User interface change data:

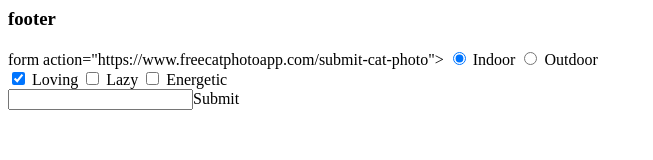
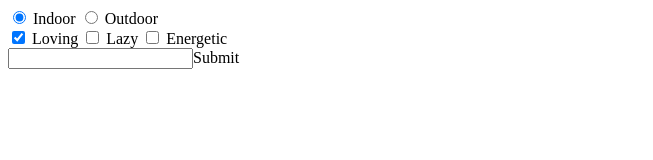
Before and after one commit to knightmoves-schools/005-forms-Romantrickey-ops, a website: page index.html in a window 1280 px wide. Shown: the whole page, without its empty margins (0-653 px from the left). Drawn offline with Linux system fonts and the light colour scheme.

Commit message:
moved header stuff

```diff
--- a/index.html
+++ b/index.html
@@ -1,8 +1,9 @@
 <html>
-<div id="footer"> <head>
-<h3>footer</h3>
-form action="https://www.freecatphotoapp.com/submit-cat-photo">   </head>
+ <head>
+ </head>
  <body>
+  <form action="https://www.freecatphotoapp.com/submit-cat-photo">
+
    <input id="indoor" type="radio" name="indoor-outdoor" value="indoor" checked>
    <label for="indoor">Indoor</label>
 
```
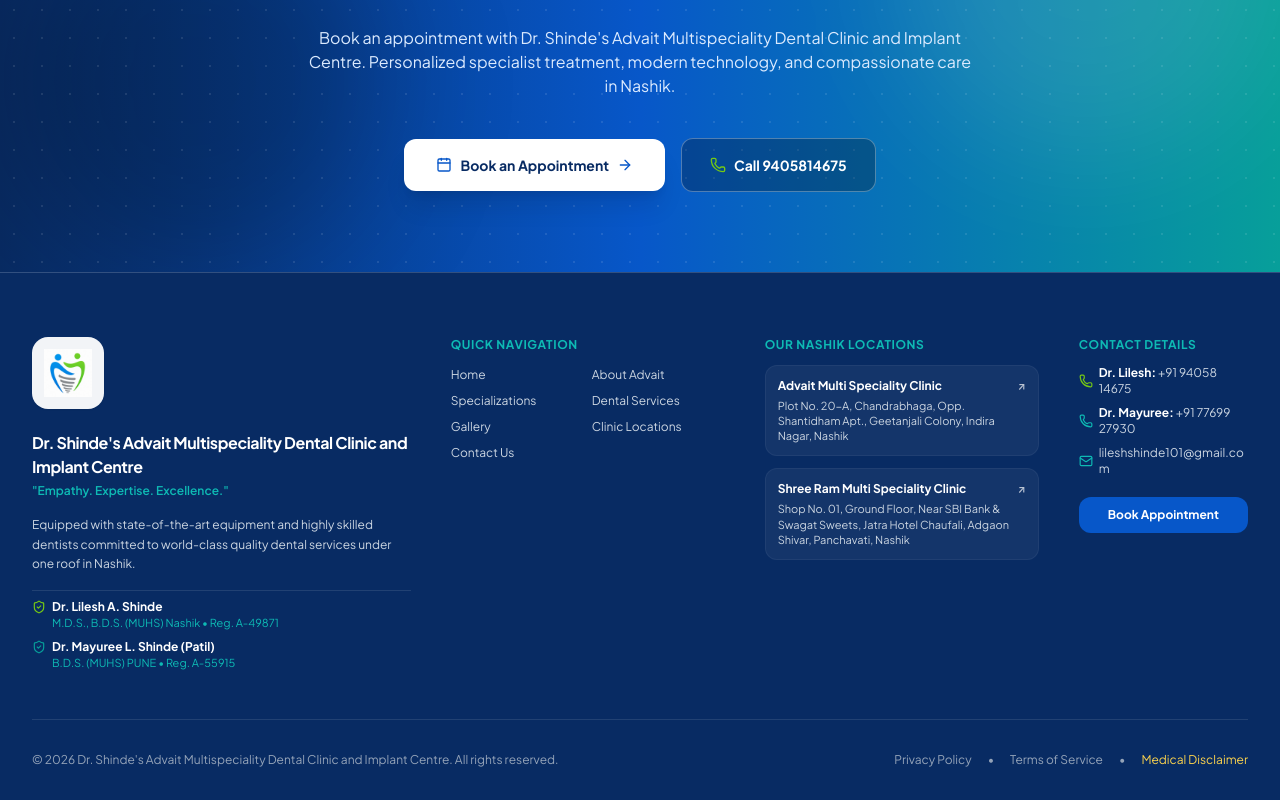
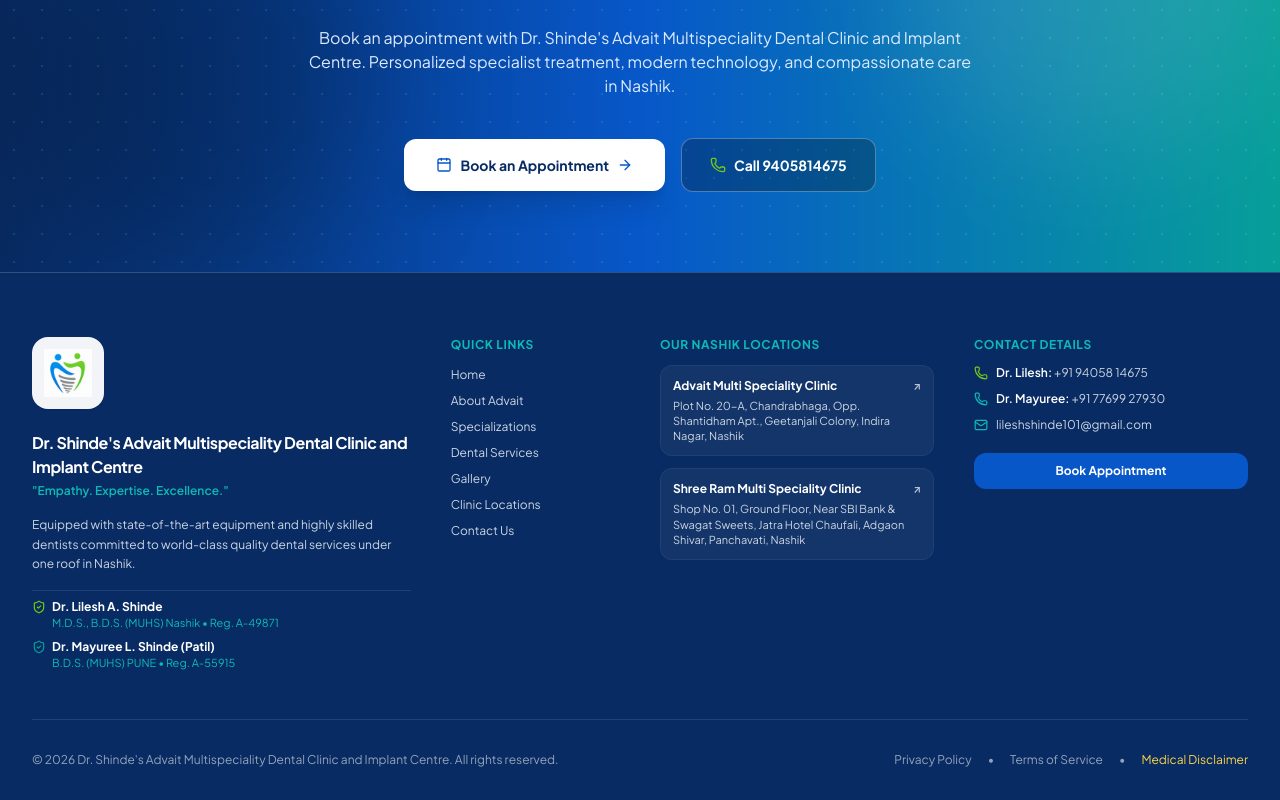
Before and after one commit to Resourcia212/Advait, a React (Vite) app: page / in a window 1280 px wide. Shown: the part 8102-8902 px from the top of the page. Built offline with nearby package versions, Linux system fonts and the light colour scheme.

Commit message:
Fix footer mobile numbers single line layout

```diff
--- a/src/components/layout/Footer.tsx
+++ b/src/components/layout/Footer.tsx
@@ -109,12 +109,12 @@
             </div>
           </div>
 
-          {/* Col 2: Navigation Links (3 cols) */}
-          <div className="lg:col-span-3 space-y-3">
+          {/* Col 2: Navigation Links (2 cols) */}
+          <div className="lg:col-span-2 space-y-3">
             <h4 className="text-xs font-bold uppercase tracking-wider text-advait-teal-light">
-              {currentLang === 'en' ? 'Quick Navigation' : 'महत्त्वाच्या लिंक्स'}
+              {currentLang === 'en' ? 'Quick Links' : 'महत्त्वाच्या लिंक्स'}
             </h4>
-            <div className="grid grid-cols-1 sm:grid-cols-2 gap-x-2 gap-y-1.5 text-xs text-slate-300">
+            <div className="flex flex-col gap-1.5 text-xs text-slate-300">
               {navLinks.map((link) => (
                 <button
                   key={link.id}
@@ -154,45 +154,46 @@
             </div>
           </div>
 
-          {/* Col 4: Direct Contacts & Booking (2 cols) */}
-          <div className="lg:col-span-2 space-y-3">
+          {/* Col 4: Direct Contacts & Booking (3 cols) */}
+          <div className="lg:col-span-3 space-y-3">
             <h4 className="text-xs font-bold uppercase tracking-wider text-advait-teal-light">
               {currentLang === 'en' ? 'Contact Details' : 'थेट संपर्क'}
             </h4>
-            <div className="space-y-2 text-xs text-slate-300">
+            <div className="space-y-2.5 text-xs text-slate-300">
               <a
                 href={`tel:${PRIMARY_PHONE}`}
-                className="flex items-center gap-1.5 hover:text-white hover:translate-x-0.5 transition-all duration-200"
+                className="flex items-center gap-2 hover:text-white hover:translate-x-0.5 transition-all duration-200 whitespace-nowrap"
                 title="Call Dr. Lilesh A. Shinde"
               >
                 <Phone className="w-3.5 h-3.5 text-advait-green shrink-0" />
-                <span>
-                  <strong className="text-white">Dr. Lilesh:</strong> {DISPLAY_PRIMARY_PHONE}
+                <span className="whitespace-nowrap">
+                  <strong className="text-white font-semibold">Dr. Lilesh:</strong> {DISPLAY_PRIMARY_PHONE}
                 </span>
               </a>
               <a
                 href={`tel:${SECONDARY_PHONE}`}
-                className="flex items-center gap-1.5 hover:text-white hover:translate-x-0.5 transition-all duration-200"
+                className="flex items-center gap-2 hover:text-white hover:translate-x-0.5 transition-all duration-200 whitespace-nowrap"
                 title="Call Dr. Mayuree L. Shinde (Patil)"
               >
                 <Phone className="w-3.5 h-3.5 text-advait-teal-light shrink-0" />
-                <span>
-                  <strong className="text-white">Dr. Mayuree:</strong> {DISPLAY_SECONDARY_PHONE}
+                <span className="whitespace-nowrap">
+                  <strong className="text-white font-semibold">Dr. Mayuree:</strong> {DISPLAY_SECONDARY_PHONE}
                 </span>
               </a>
               <a
                 href={`mailto:${CLINIC_EMAIL}`}
-                className="flex items-center gap-1.5 hover:text-white hover:translate-x-0.5 transition-all duration-200 break-all"
+                className="flex items-center gap-2 hover:text-white hover:translate-x-0.5 transition-all duration-200"
+                title="Email Advait Dental Clinic"
               >
                 <Mail className="w-3.5 h-3.5 text-advait-teal-light shrink-0" />
-                <span>{CLINIC_EMAIL}</span>
+                <span className="truncate">{CLINIC_EMAIL}</span>
               </a>
             </div>
 
             <div className="pt-2">
               <button
                 onClick={onOpenAppointmentModal}
-                className="w-full py-2.5 px-3 rounded-xl bg-advait-blue hover:bg-advait-blue-light hover:shadow-md hover:-translate-y-0.5 text-white text-xs font-bold shadow-xs transition-all duration-200 active:scale-95"
+                className="w-full py-2.5 px-3 rounded-xl bg-advait-blue hover:bg-advait-blue-light hover:shadow-md hover:-translate-y-0.5 text-white text-xs font-bold shadow-xs transition-all duration-200 active:scale-95 whitespace-nowrap"
               >
                 {currentLang === 'en' ? 'Book Appointment' : 'वेळ निश्चित करा'}
               </button>
```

## Task statement:
Print every entry exactly as written, without the pictures.

## Finished task:
Before and after one commit to knightmoves-schools/005-forms-Romantrickey-ops, a website: page index.html in a window 1280 px wide. Shown: the whole page, without its empty margins (0-653 px from the left). Drawn offline with Linux system fonts and the light colour scheme.

Commit message:
moved header stuff

```diff
--- a/index.html
+++ b/index.html
@@ -1,8 +1,9 @@
 <html>
-<div id="footer"> <head>
-<h3>footer</h3>
-form action="https://www.freecatphotoapp.com/submit-cat-photo">   </head>
+ <head>
+ </head>
  <body>
+  <form action="https://www.freecatphotoapp.com/submit-cat-photo">
+
    <input id="indoor" type="radio" name="indoor-outdoor" value="indoor" checked>
    <label for="indoor">Indoor</label>
 
```
Before and after one commit to Resourcia212/Advait, a React (Vite) app: page / in a window 1280 px wide. Shown: the part 8102-8902 px from the top of the page. Built offline with nearby package versions, Linux system fonts and the light colour scheme.

Commit message:
Fix footer mobile numbers single line layout

```diff
--- a/src/components/layout/Footer.tsx
+++ b/src/components/layout/Footer.tsx
@@ -109,12 +109,12 @@
             </div>
           </div>
 
-          {/* Col 2: Navigation Links (3 cols) */}
-          <div className="lg:col-span-3 space-y-3">
+          {/* Col 2: Navigation Links (2 cols) */}
+          <div className="lg:col-span-2 space-y-3">
             <h4 className="text-xs font-bold uppercase tracking-wider text-advait-teal-light">
-              {currentLang === 'en' ? 'Quick Navigation' : 'महत्त्वाच्या लिंक्स'}
+              {currentLang === 'en' ? 'Quick Links' : 'महत्त्वाच्या लिंक्स'}
             </h4>
-            <div className="grid grid-cols-1 sm:grid-cols-2 gap-x-2 gap-y-1.5 text-xs text-slate-300">
+            <div className="flex flex-col gap-1.5 text-xs text-slate-300">
               {navLinks.map((link) => (
                 <button
                   key={link.id}
@@ -154,45 +154,46 @@
             </div>
           </div>
 
-          {/* Col 4: Direct Contacts & Booking (2 cols) */}
-          <div className="lg:col-span-2 space-y-3">
+          {/* Col 4: Direct Contacts & Booking (3 cols) */}
+          <div className="lg:col-span-3 space-y-3">
             <h4 className="text-xs font-bold uppercase tracking-wider text-advait-teal-light">
               {currentLang === 'en' ? 'Contact Details' : 'थेट संपर्क'}
             </h4>
-            <div className="space-y-2 text-xs text-slate-300">
+            <div className="space-y-2.5 text-xs text-slate-300">
               <a
                 href={`tel:${PRIMARY_PHONE}`}
-                className="flex items-center gap-1.5 hover:text-white hover:translate-x-0.5 transition-all duration-200"
+                className="flex items-center gap-2 hover:text-white hover:translate-x-0.5 transition-all duration-200 whitespace-nowrap"
                 title="Call Dr. Lilesh A. Shinde"
               >
                 <Phone className="w-3.5 h-3.5 text-advait-green shrink-0" />
-                <span>
-                  <strong className="text-white">Dr. Lilesh:</strong> {DISPLAY_PRIMARY_PHONE}
+                <span className="whitespace-nowrap">
+                  <strong className="text-white font-semibold">Dr. Lilesh:</strong> {DISPLAY_PRIMARY_PHONE}
                 </span>
               </a>
               <a
                 href={`tel:${SECONDARY_PHONE}`}
-                className="flex items-center gap-1.5 hover:text-white hover:translate-x-0.5 transition-all duration-200"
+                className="flex items-center gap-2 hover:text-white hover:translate-x-0.5 transition-all duration-200 whitespace-nowrap"
                 title="Call Dr. Mayuree L. Shinde (Patil)"
               >
                 <Phone className="w-3.5 h-3.5 text-advait-teal-light shrink-0" />
-                <span>
-                  <strong className="text-white">Dr. Mayuree:</strong> {DISPLAY_SECONDARY_PHONE}
+                <span className="whitespace-nowrap">
+                  <strong className="text-white font-semibold">Dr. Mayuree:</strong> {DISPLAY_SECONDARY_PHONE}
                 </span>
               </a>
               <a
                 href={`mailto:${CLINIC_EMAIL}`}
-                className="flex items-center gap-1.5 hover:text-white hover:translate-x-0.5 transition-all duration-200 break-all"
+                className="flex items-center gap-2 hover:text-white hover:translate-x-0.5 transition-all duration-200"
+                title="Email Advait Dental Clinic"
               >
                 <Mail className="w-3.5 h-3.5 text-advait-teal-light shrink-0" />
-                <span>{CLINIC_EMAIL}</span>
+                <span className="truncate">{CLINIC_EMAIL}</span>
               </a>
             </div>
 
             <div className="pt-2">
               <button
                 onClick={onOpenAppointmentModal}
-                className="w-full py-2.5 px-3 rounded-xl bg-advait-blue hover:bg-advait-blue-light hover:shadow-md hover:-translate-y-0.5 text-white text-xs font-bold shadow-xs transition-all duration-200 active:scale-95"
+                className="w-full py-2.5 px-3 rounded-xl bg-advait-blue hover:bg-advait-blue-light hover:shadow-md hover:-translate-y-0.5 text-white text-xs font-bold shadow-xs transition-all duration-200 active:scale-95 whitespace-nowrap"
               >
                 {currentLang === 'en' ? 'Book Appointment' : 'वेळ निश्चित करा'}
               </button>
```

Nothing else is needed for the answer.